No matter how far you go back, there have been brand properties - animals (remember the Post Office ants?), characters (the Man from Del Monte) and phrases ('It's good to talk'). Some are history and, in contrast to the Dulux dog, unlikely to be brought back from the marketing grave.
Valuable properties are tricky. One minute they have given you cut-through, next they have established themselves in the hearts of the great British public. Before you know it, your property becomes a marketing millstone, obscuring your messaging and thwarting innovation.
Management of a brand property is another of marketing's dark arts, part of which has to be recognising that you have a valuable property in the first place.
When it broke, MasterCard's 'Priceless' campaign seemed a winner. Clever and differentiated, it was imbued with a warmth and humility that won over consumers; the 'Priceless' construct quickly became part of the language. It was, for example, a gift to football fans bantering online and on mobiles. Then, having created the magic of a brand property, MasterCard seemed to fall asleep at the wheel.
Shaun Springer, the brand's new head of brand, sponsorship and digital marketing, is looking to create a campaign with greater depth and breadth.
In this ambition, he will be greatly aided by his 'Priceless' property, particularly in social media, where the consumer, rather than the celeb who fronts the ads, is seen as the 'brand ambassador'.
Of course, every ambassador needs the gift of the gab.

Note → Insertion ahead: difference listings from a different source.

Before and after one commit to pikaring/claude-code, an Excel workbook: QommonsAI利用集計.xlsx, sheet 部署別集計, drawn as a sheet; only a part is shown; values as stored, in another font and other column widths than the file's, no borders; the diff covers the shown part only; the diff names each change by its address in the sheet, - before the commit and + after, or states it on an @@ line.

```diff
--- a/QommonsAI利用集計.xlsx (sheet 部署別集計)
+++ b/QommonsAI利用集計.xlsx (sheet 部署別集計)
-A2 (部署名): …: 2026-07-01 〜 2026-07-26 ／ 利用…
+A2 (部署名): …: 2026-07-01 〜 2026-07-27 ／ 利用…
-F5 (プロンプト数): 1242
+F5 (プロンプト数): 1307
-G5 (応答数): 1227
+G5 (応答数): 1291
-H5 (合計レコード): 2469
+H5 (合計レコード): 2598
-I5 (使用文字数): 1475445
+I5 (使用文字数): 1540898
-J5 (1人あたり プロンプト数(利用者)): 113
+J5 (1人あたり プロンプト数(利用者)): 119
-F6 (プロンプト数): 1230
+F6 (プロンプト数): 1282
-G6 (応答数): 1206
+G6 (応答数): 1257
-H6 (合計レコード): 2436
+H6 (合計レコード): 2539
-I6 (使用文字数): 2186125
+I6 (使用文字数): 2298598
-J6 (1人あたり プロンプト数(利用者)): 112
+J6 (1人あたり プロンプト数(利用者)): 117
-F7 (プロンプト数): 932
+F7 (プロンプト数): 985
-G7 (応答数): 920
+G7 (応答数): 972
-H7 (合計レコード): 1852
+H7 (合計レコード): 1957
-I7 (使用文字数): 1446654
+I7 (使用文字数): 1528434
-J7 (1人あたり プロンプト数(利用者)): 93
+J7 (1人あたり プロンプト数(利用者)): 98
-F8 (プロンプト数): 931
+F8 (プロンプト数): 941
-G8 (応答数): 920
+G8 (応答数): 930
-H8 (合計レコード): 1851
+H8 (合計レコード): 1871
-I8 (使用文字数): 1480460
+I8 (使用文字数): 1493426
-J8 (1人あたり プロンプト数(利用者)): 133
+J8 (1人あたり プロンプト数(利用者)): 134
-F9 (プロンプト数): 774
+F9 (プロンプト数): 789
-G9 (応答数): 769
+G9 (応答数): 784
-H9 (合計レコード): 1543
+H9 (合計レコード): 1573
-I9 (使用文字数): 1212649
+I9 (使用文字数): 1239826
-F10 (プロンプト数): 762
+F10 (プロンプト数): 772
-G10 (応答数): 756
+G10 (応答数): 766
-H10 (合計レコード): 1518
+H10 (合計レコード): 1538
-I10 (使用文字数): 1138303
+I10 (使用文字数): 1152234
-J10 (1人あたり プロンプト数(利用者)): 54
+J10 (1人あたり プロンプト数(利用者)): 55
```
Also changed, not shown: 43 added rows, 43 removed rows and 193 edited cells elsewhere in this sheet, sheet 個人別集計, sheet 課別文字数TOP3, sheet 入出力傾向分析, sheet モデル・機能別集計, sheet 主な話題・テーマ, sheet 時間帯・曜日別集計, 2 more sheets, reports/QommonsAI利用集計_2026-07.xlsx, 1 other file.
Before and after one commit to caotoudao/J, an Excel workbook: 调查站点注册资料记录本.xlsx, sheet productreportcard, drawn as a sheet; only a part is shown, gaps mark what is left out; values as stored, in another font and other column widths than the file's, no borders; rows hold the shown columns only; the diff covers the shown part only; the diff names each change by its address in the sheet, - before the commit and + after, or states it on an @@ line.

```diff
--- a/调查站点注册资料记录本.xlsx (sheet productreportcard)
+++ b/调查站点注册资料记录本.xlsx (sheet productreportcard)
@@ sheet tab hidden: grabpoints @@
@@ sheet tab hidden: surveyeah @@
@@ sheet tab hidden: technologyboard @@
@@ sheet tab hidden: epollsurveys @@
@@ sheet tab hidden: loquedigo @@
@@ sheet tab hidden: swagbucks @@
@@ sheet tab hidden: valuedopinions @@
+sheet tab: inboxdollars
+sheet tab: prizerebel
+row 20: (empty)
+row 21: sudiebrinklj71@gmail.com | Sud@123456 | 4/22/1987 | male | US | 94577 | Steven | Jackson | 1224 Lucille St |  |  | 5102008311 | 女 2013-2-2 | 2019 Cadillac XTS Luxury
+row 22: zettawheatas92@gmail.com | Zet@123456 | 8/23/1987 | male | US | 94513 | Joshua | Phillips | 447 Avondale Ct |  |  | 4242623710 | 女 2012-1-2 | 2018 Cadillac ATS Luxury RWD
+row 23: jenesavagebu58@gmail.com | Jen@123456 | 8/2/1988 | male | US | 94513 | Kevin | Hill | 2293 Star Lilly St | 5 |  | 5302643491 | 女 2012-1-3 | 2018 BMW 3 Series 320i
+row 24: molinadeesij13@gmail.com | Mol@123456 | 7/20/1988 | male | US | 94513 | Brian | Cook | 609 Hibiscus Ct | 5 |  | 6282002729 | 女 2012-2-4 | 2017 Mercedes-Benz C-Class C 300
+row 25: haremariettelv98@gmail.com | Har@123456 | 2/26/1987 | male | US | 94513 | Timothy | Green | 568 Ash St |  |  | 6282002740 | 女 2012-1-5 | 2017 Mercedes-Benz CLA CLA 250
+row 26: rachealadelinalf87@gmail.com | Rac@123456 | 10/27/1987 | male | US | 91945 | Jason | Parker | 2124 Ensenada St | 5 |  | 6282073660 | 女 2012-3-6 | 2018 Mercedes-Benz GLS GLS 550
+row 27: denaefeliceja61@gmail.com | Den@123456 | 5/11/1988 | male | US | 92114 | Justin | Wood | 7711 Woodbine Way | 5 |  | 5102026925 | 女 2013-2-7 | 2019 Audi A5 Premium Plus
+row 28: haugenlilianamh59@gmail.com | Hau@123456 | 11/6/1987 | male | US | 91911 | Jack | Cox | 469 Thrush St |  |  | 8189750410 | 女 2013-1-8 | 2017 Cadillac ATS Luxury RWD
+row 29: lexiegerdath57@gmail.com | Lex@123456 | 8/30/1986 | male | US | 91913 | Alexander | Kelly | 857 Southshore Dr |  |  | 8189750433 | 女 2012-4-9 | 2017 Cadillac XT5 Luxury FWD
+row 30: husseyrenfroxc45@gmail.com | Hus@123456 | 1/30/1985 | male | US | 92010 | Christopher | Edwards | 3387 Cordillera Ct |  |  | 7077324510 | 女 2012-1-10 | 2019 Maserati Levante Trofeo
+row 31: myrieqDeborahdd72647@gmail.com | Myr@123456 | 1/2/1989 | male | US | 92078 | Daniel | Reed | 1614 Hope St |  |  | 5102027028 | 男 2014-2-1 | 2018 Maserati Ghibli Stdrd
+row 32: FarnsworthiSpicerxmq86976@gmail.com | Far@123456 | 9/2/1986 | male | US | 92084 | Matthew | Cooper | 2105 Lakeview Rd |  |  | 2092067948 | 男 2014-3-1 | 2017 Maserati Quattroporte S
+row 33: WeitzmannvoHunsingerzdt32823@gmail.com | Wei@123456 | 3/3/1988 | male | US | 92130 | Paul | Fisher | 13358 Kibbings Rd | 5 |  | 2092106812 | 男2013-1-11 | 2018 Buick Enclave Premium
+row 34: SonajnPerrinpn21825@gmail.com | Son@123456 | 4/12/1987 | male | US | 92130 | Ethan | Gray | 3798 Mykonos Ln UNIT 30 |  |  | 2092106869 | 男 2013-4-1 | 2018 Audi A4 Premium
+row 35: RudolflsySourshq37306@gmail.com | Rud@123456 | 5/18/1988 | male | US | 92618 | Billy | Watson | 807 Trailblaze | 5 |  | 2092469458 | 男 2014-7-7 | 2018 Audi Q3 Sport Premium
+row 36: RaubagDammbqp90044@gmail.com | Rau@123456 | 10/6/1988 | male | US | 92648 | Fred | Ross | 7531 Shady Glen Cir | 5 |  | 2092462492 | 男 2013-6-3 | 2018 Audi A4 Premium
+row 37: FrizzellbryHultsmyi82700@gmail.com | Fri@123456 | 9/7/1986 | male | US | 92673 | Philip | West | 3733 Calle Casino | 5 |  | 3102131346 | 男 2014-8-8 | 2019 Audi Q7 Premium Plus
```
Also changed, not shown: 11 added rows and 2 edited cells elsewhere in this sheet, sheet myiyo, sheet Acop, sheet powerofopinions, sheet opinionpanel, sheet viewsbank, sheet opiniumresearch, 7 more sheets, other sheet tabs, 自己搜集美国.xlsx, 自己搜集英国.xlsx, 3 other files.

So MasterCard's linguistic prowess will no doubt come in very handy.